George F. Edinger died in 1921 at the age of 47, but his son George continued the business and also opened other sawmills in other communities including as far away as Cedarville. He was often assisted by his brother Louis. Unfortunately the depression began limiting these business opportunities and the engine moved with George into Urbana to a location on Bloomfield Avenue in 1935 becoming Edinger Brothers Lumber Company, Inc. The lumber mill was powered by a Frick stationary engine, but the Case Engine still saw service, including providing power for the Champaign County Children’s Home when its power plant was down.
Case becomes ‘living history’
The Case was put to work at the Ohio State Fair for many years as a “living history” sawing lumber; it threshed wheat at the Miami Valley Steam Threshers Reunions and the Mad River Steam Shows, both held in Urbana, and traveled to other Ohio steam shows. It was a real iron workhorse.
Many stories can be recalled involving this Case Engine, but one story particularly stands out. Many times Peck Louis and George Edinger would be making their way home or to the next job with the engine that traveled 2 miles per hour when they would run low on fuel and supplies before they got to their destination. George would send Peck home with the horses and wagon to get more fuel and return. On one such trip, a storm suddenly came up while George was alone and without a quicker means of transportation to shelter so he put the engine down by a creek where he could take on water and banked the firebox as best as possible. Just then a violent ice storm hit. George took refuge under the engine nearest the firebox, pulling the wheel covers down as a shield against the storm’s onslaught.

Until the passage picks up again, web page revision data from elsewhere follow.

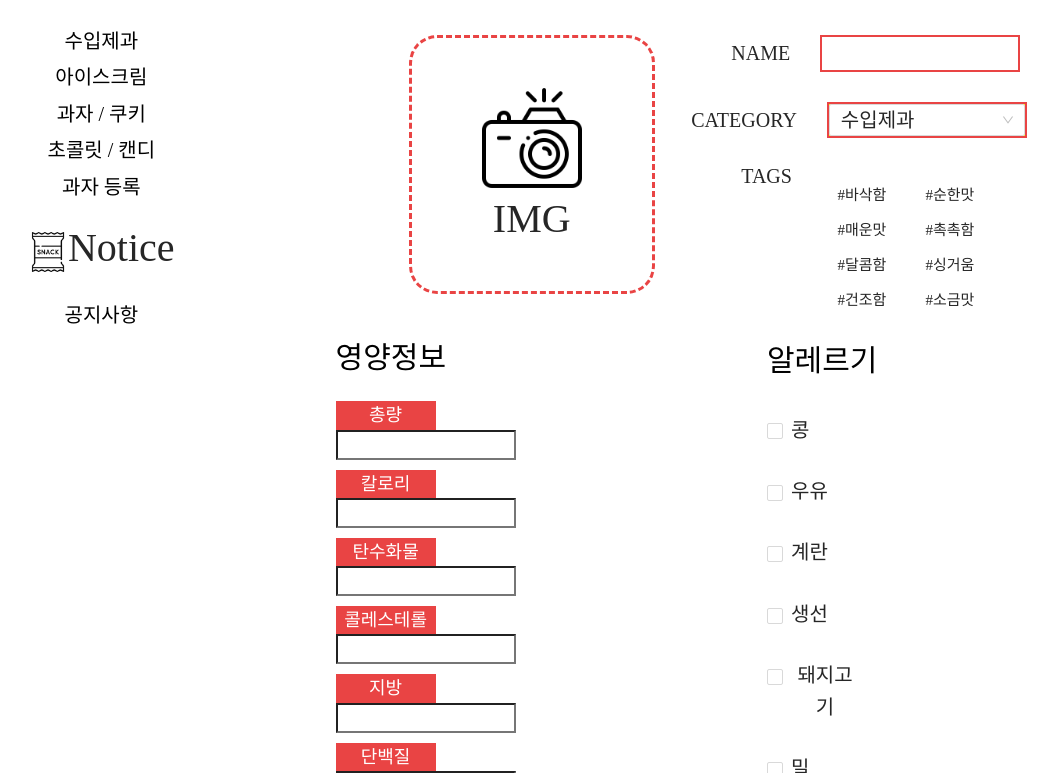
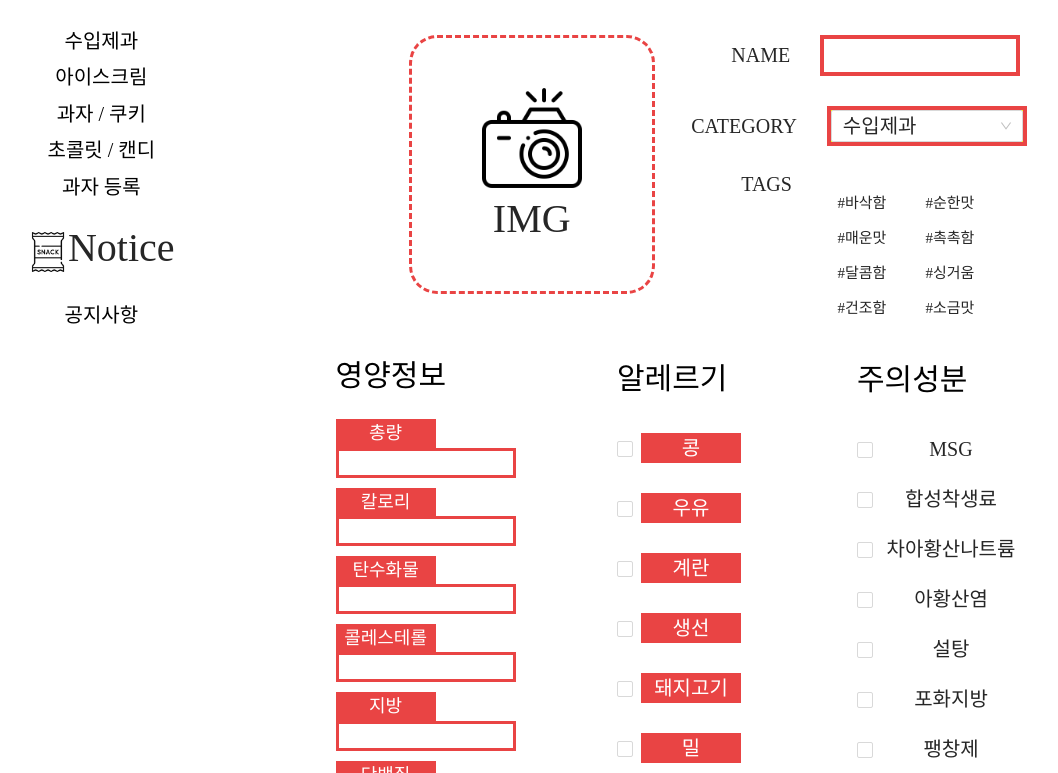
Before and after one commit to santos019/snackpedia-client, a React (Create React App) app: page /SnackRegister in a window 1280 px wide. Shown: the part 247-1020 px from the top of the page, without its empty margins (53-1111 px from the left). Built offline with nearby package versions, Linux system fonts and the light colour scheme.

Commit message:
상세페이지디자인1

```diff
--- a/src/components/SnackRegister.jsx
+++ b/src/components/SnackRegister.jsx
@@ -136,6 +136,40 @@ const SnackRegister = () => {
             </div>
           </Checkbox.Group>
         </div>
+        <div className="attention_nu">
+          {/* <SnackAllergyCheck/> */}
+
+          <Checkbox.Group style={{ width: "100%" }} onChange={onChange}>
+            <div className="checkbox2">
+            <p className="checkboxtitle2">주의성분</p>
+              <Col span={8}>
+                <Checkbox value="A" className="checkbox_2"><p className="checkindex2">MSG</p></Checkbox>
+              </Col>
+              <Col span={8}>
+
+                <Checkbox value="B" className="checkbox_2"><p className="checkindex2">합성착생료</p></Checkbox>
+              </Col>
+              <Col span={8}>
+                <Checkbox value="C" className="checkbox_2"><p className="checkindex2">차아황산나트륨</p></Checkbox>
+              </Col>
+              <Col span={8}>
+                <Checkbox value="D" className="checkbox_2"><p className="checkindex2">아황산염</p></Checkbox>
+              </Col>
+              <Col span={8}>
+                <Checkbox value="E" className="checkbox_2"><p className="checkindex2">설탕</p></Checkbox>
+              </Col>
+              <Col span={8}>
+                <Checkbox value="F" className="checkbox_2"><p className="checkindex2">포화지방</p></Checkbox>
+              </Col>
+              <Col span={8}>
+                <Checkbox value="G" className="checkbox_2"><p className="checkindex2">팽창제</p></Checkbox>
+              </Col>
+              <Col span={8}>
+                <Checkbox value="H" className="checkbox_2"><p className="checkindex2">아스파탐</p></Checkbox>
+              </Col>
+            </div>
+          </Checkbox.Group>
+        </div>
       </div>
       <div className="Confirm">
         <button className="Confirmbtn"
--- a/src/css/App.css
+++ b/src/css/App.css
@@ -1,7 +1,7 @@
 .App {
   text-align: center;
 }
-* {
+*{
   font-family: "배달의민족 주아";
 }
 .App-logo {
--- a/src/css/SnackRegister.scss
+++ b/src/css/SnackRegister.scss
@@ -40,7 +40,7 @@
   margin-bottom: 30px;
 }
 .Register_Name_text {
-  border: 2px solid #e94444;
+  border: 4px solid #e94444;
   margin-left: 30px;
   width: 200px;
   margin-right: 30px;
@@ -53,7 +53,7 @@
 }
 
 .SelectBox1 {
-  border: 2px solid #e94444;
+  border: 4px solid #e94444;
   margin-left: 30px;
   font-size: 20px;
 }
@@ -79,11 +79,12 @@
 //   float: left;
 //   margin-left: -10px;
 // }
-.Amount .Calories .Carbo .Chol .Fat .Protein .Sodium .Suger {
+.Amount, .Calories, .Carbo, .Chol, .Fat, .Protein, .Sodium,.Suger {
   //float: left;
   // flex-direction: column;
-  margin-top: 10px;
-  background-color: yellow;
+
+  //background-color: yellow;
+  border: 3px solid #e94444;
 }
 .Amount {
   // margin-top: 10px;
@@ -162,26 +163,61 @@
 }
 .Nutrition_Title {
   float: left;
+  //background-color: aqua;
+  margin-top: 10px;
+
 }
 .mtitle {
   margin-bottom: 10px;
 }
 .checkbox1 {
   float: right;
-  width: 300px;
-  //background-color: yellowgreen;
+  width: 200px;
+  //background-color: rgb(138, 78, 125);
   margin-top: -625px;
-  //margin-right: -60px;
+  margin-right: 250px;
 }
 .checkboxtitle {
   color: black;
   font-size: 30px;
   text-align: left;
+  //background-color: blue;
 }
 .checkindex {
   font-size: 20px;
+
+  height: 30px;
+  width: 100px;
+  background-color: #e94444;
+  color: white;
 }
 .checkbox_1 {
   float: left;
   margin-bottom: 10px;
 }
+.checkbox2 {
+  float: right;
+  width: 200px;
+  //background-color: yellowgreen;
+  margin-top: -646px;
+  margin-right: 10px;
+
+}
+.checkboxtitle2 {
+  color: black;
+  font-size: 30px;
+  text-align: left;
+  //background-color: blue;
+}
+
+.checkbox_2 {
+  float: left;
+  margin-bottom: 10px;
+}
+.checkindex2 {
+  font-size: 20px;
+
+  height: 20px;
+  width: 140px;
+  //background-color: aqua;
+}
```
Also changed, not shown: 1 other file (tests, documents, lock files or other folders).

Historians are thankful to Tom Tullis, local farmer and fair board member for Salem Township, for his persuading George Edinger’s engineer grandson James W. Jacobs into getting this 1915 Case Engine restored. It is fortunate to still be in the Edinger family’s possession with grandson Jacobs who lives near Bloomingburg, Ohio, and now it looks brand new.

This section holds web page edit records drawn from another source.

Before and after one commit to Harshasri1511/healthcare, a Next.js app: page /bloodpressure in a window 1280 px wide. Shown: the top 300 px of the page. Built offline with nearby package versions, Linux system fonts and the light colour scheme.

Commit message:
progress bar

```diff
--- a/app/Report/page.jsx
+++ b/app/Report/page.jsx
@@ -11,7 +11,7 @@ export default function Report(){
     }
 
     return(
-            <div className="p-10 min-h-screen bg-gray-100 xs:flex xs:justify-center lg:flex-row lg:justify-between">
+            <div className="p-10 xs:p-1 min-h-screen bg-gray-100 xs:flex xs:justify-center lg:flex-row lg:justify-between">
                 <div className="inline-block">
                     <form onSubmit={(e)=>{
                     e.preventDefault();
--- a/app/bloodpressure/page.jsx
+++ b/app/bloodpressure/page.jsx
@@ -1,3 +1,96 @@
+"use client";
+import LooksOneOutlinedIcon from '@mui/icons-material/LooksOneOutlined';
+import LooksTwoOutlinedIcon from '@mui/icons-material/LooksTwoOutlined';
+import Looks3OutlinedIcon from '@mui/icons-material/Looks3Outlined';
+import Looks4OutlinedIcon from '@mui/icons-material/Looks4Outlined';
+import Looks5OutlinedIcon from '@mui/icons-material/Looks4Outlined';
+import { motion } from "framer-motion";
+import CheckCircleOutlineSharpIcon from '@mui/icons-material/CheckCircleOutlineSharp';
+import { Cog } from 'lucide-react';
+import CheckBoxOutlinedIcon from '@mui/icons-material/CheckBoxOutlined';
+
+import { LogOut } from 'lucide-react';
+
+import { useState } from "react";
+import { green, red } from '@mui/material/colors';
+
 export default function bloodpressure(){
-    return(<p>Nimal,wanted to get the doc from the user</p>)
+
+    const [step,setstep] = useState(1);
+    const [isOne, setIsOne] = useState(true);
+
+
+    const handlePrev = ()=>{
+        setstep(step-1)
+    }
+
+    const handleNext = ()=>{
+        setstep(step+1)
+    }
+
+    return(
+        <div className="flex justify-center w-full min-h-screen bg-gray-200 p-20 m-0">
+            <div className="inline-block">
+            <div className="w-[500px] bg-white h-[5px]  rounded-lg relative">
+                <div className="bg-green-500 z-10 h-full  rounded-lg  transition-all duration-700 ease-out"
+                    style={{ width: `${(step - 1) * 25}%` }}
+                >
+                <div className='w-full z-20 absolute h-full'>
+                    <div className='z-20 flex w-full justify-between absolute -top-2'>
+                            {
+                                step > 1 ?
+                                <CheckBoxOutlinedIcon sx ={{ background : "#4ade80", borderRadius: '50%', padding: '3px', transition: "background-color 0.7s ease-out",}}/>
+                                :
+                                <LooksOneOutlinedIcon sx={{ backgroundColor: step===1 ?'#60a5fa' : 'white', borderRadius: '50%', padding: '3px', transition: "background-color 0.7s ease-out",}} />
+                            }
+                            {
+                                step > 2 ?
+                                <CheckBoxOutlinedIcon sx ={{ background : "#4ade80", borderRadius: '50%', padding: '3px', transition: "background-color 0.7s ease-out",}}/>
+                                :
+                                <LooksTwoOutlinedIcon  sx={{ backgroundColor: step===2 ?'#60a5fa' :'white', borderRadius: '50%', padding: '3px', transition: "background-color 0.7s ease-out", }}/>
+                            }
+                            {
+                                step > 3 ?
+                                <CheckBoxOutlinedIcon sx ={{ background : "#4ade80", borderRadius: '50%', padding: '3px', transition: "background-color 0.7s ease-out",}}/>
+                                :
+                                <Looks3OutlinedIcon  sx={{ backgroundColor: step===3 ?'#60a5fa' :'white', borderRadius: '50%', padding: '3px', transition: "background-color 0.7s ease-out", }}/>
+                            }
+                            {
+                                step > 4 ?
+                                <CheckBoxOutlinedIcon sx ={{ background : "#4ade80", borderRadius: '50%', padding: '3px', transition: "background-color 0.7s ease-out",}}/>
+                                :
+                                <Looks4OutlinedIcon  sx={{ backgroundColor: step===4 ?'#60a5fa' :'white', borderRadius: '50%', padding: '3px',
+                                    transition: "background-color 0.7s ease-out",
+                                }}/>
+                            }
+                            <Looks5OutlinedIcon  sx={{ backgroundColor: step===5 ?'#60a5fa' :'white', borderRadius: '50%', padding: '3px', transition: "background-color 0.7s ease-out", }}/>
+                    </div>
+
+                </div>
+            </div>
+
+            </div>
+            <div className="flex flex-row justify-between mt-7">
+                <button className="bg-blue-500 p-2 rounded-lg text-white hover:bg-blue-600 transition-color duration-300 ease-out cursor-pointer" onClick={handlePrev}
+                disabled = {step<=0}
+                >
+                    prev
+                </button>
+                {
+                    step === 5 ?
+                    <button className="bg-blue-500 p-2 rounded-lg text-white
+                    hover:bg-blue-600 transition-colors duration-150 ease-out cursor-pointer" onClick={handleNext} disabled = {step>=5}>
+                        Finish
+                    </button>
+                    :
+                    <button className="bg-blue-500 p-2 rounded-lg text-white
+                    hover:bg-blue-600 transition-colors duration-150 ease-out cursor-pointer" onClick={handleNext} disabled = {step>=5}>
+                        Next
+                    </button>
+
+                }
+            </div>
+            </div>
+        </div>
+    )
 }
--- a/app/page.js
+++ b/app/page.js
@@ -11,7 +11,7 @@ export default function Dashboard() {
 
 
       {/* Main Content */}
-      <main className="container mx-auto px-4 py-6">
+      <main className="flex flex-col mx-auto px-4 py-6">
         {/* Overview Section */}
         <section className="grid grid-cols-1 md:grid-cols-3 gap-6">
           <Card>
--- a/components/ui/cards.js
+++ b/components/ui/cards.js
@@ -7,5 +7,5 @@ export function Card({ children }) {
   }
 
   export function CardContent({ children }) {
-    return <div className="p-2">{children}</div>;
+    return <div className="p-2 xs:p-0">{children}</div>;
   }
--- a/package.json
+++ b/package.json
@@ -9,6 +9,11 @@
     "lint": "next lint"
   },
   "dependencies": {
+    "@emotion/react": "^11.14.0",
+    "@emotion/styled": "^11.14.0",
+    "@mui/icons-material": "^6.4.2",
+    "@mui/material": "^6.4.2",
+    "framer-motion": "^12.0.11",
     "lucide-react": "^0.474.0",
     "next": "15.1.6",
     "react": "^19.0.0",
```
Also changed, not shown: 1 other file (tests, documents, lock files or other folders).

Tom Tullis secured the engine’s display at this year’s Champaign County Fair in the Farm Bureau Building. It will also be available for viewing for a week after the Fair, at the Case Dealership Farmers Equipment Co. in Urbana. This is just another piece of Champaign County History coming back for a visit. Be sure not to miss it.